Fox News reported over the weekend. AFloridalawyer who told his clients they were legally allowed to grow cannabis was ordered by a Jacksonville judge last month to pay a couple almost $370,000, it has emerged.
The ruling comes roughly three years after the pair sued him for bad legal advice.
Ian Christensen was disbarred on January 18 after charging people nearly $800 for a “patient identification card” and other services, which he said would prevent his clients from being arrested for growing or having the drug on them, even before the state had legalized medical marijuana. The Florida Supreme Court described his actions as “incompetence and extremely serious harm to clients.”
Scott and Marsha Yandell took his advice and were subsequently raided by a SWAT team in February 2015. At the time, he told the couple “they had nothing to worry about,” as long as it was for a medical purpose, according tothe Florida Times-Union.
“If a patient can prove to a law enforcement officer that cannabis is the safest medication available to treat their diagnosed condition, they are NOT subject to arrest,” his website stated.
According to a Florida Supreme Court order, Christensen spent years charging his clients with this misguided legal advice prior to the 2016 approval of Florida Amendment 2, which allows the use of marijuana for debilitating medical conditions. He conducted business as “Health Law Services,” where he charged people $799 for a package deal that included a doctor’s visit, legal services, documents and the ID card.
The Yandells sued the former lawyer in 2016, andhe was ordered on July 29 to pay the couple nearly $370,000 for lost wages due to their arrests. Marsha Yandell lost her nursing license after 25 years and Scott lost his engineering job of 15 years.
Christensen blamed his actions on being “inexperienced, young and naïve in the advice he gave and the positions he took in dealing with individuals already involved with marijuana,” according to court documents.

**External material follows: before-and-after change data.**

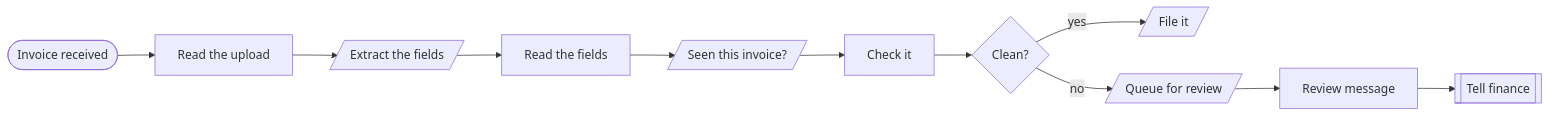
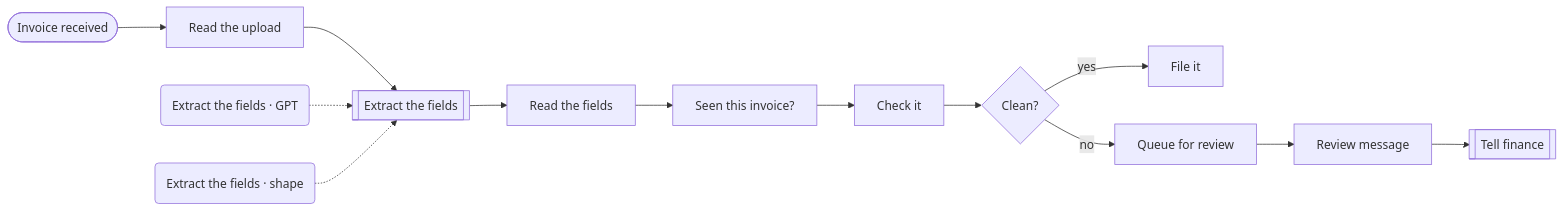
The fourth of 4 diagrams in workflows/commerce/README.md (kimjoshuadr/n8n-workflows), drawn with Mermaid before and after one commit. The commit also changed other lines of this file and 184 other files, not shown here.

Commit message:
Finish the move to named platforms: blocks, BambooHR, generated README, schema and platform marks

````diff
--- a/workflows/commerce/README.md
+++ b/workflows/commerce/README.md
@@ -166,24 +164,28 @@
 ```mermaid
 flowchart LR
   n8xk0bf(["Invoice received"])
   nqy0qxf["Read the upload"]
-  n1jqwfxq[/"Extract the fields"/]
+  n1jqwfxq[["Extract the fields"]]
+  n197auuo("Extract the fields · GPT")
+  n14pmnwm("Extract the fields · shape")
   njqdbt7["Read the fields"]
-  n1ebk2nq[/"Seen this invoice?"/]
+  n1ebk2nq["Seen this invoice?"]
   nuc14dm["Check it"]
   n1t4wyd9{"Clean?"}
-  n221iyw[/"File it"/]
-  n1coc5k5[/"Queue for review"/]
+  n221iyw["File it"]
+  n1coc5k5["Queue for review"]
   n20moti["Review message"]
   nd3wmc2[["Tell finance"]]
   n8xk0bf --> nqy0qxf
   nqy0qxf --> n1jqwfxq
   n1jqwfxq --> njqdbt7
   njqdbt7 --> n1ebk2nq
   n1ebk2nq --> nuc14dm
   nuc14dm --> n1t4wyd9
   n1t4wyd9 -->|yes| n221iyw
   n1t4wyd9 -->|no| n1coc5k5
   n1coc5k5 --> n20moti
   n20moti --> nd3wmc2
+  n197auuo -.-> n1jqwfxq
+  n14pmnwm -.-> n1jqwfxq
 ```
````
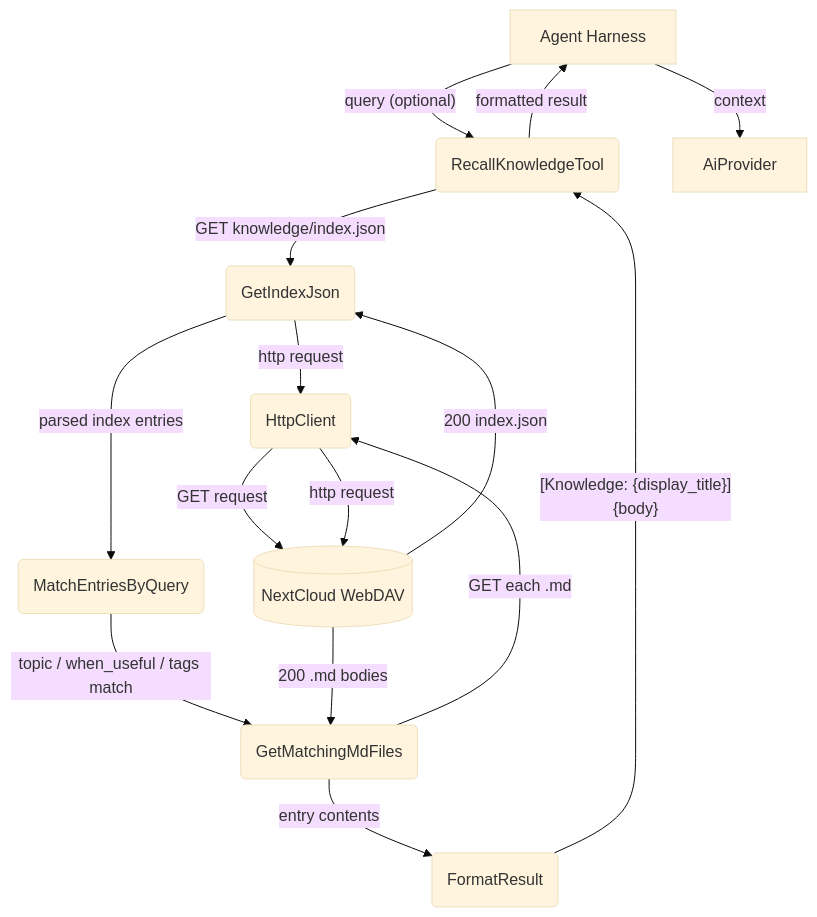
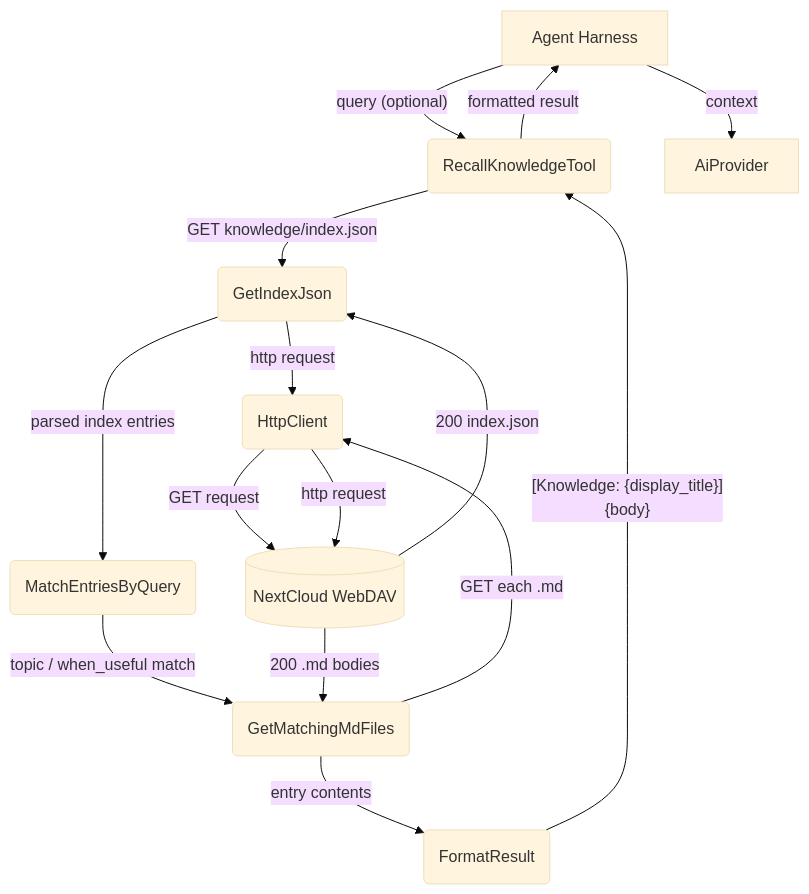
Before and after one commit to cosmoswafer/rockbot: the third of 5 diagrams in _dfd/tools/knowledge.md, drawn with Mermaid (base theme). The commit also changed other lines of this file and 8 other files, not shown here.

````diff
--- a/_dfd/tools/knowledge.md
+++ b/_dfd/tools/knowledge.md
@@ -96,27 +96,27 @@
 ```mermaid
 flowchart TD
     AGENT[Agent Harness]
     RECALL(RecallKnowledgeTool)
     GET_IDX(GetIndexJson)
     MATCH(MatchEntriesByQuery)
     GET_MD(GetMatchingMdFiles)
     FORMAT_CONTENT(FormatResult)
     HTTP(HttpClient)
     DAV[(NextCloud WebDAV)]
     AI[AiProvider]
 
     AGENT -->|"query (optional)"| RECALL
     RECALL -->|"GET knowledge/index.json"| GET_IDX
     GET_IDX -->|"http request"| HTTP
     HTTP -->|"GET request"| DAV
     DAV -->|"200 index.json"| GET_IDX
     GET_IDX -->|"parsed index entries"| MATCH
-    MATCH -->|"topic / when_useful / tags match"| GET_MD
+    MATCH -->|"topic / when_useful match"| GET_MD
     GET_MD -->|"GET each .md"| HTTP
     HTTP -->|"http request"| DAV
     DAV -->|"200 .md bodies"| GET_MD
     GET_MD -->|"entry contents"| FORMAT_CONTENT
     FORMAT_CONTENT -->|"[Knowledge: {display_title}]\n{body}"| RECALL
     RECALL -->|"formatted result"| AGENT
     AGENT -->|"context"| AI
 ```
````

He stopped practicing law in 2015 and no longer lives in Florida.
“Obviously the challenge at this point is going to be collecting on [the judgment],” Bonderud said. “It appears to me that he is not going to voluntarily pay anything, so it will be incumbent upon us to discover assets or discover income sources and to go after them. That’s what we’re going to do for as long as the judgment is valid.”
Simple Justice Blog posted on the story in January
Ian Christensen: Alt-Legal In The Weeds
Try it. Screw the old lawyers who harp on things like law and ethics to keep young lawyers down. It’s a new world, and the only thing that matters is your passion. So Ian James Christensen decided to follow his dreams.
[I]n 2013, less than three months after being admitted to The Florida Bar, Respondent founded IJC Law Group, P.A., and began offering legal services and advice to clients. At the time, Respondent had no training in the area of medical marijuana. Six months later, Respondent formed Health Law Services (HLS), and five months after that, incorporated Cannabinoid Therapy Institute (CTI). Respondent listed IJC Law Group, P.A., as CTI’s registered agent and nonlawyer Christopher Ralph—a self-professed expert in the medical marijuana industry— represented himself as CTI’s director. Ralph was also the “Legal Administrator and Consultant” for HLS.
Weed lawyer. Create a medical marijuana ecosystem, from medical necessity to “Official Legal Certification,” so his client could show any police officer that he wasn’t just a pothead, but a certified medical marijuana user. Cutting edge stuff, and all the gurus said young lawyers should seize the world and make it their own. Christensen was owning it.
Except for one detail. It was a complete sham. There is no such thing in Florida, and this baby lawyer was essentially selling pot licenses written in crayon to unsuspecting clients who believed he had the authority to do so. It didn’t work out well for his clients.
That certificate was supposed to give Christensen’s clients an affirmative defense and inform police of their right to use, possess and grow cannabis based on medical necessity.
“Respondent did not tell his clients that this affirmative defense would not apply, if at all, until after the clients were arrested, charged and prosecuted,” the justices wrote in the unsigned opinion.
To add insult to stupidity, Christensen gave clients a “grow sign,” to put out in front of their homes so the police would be on notice that they weren’t growing illegal weed, but medical marijuana.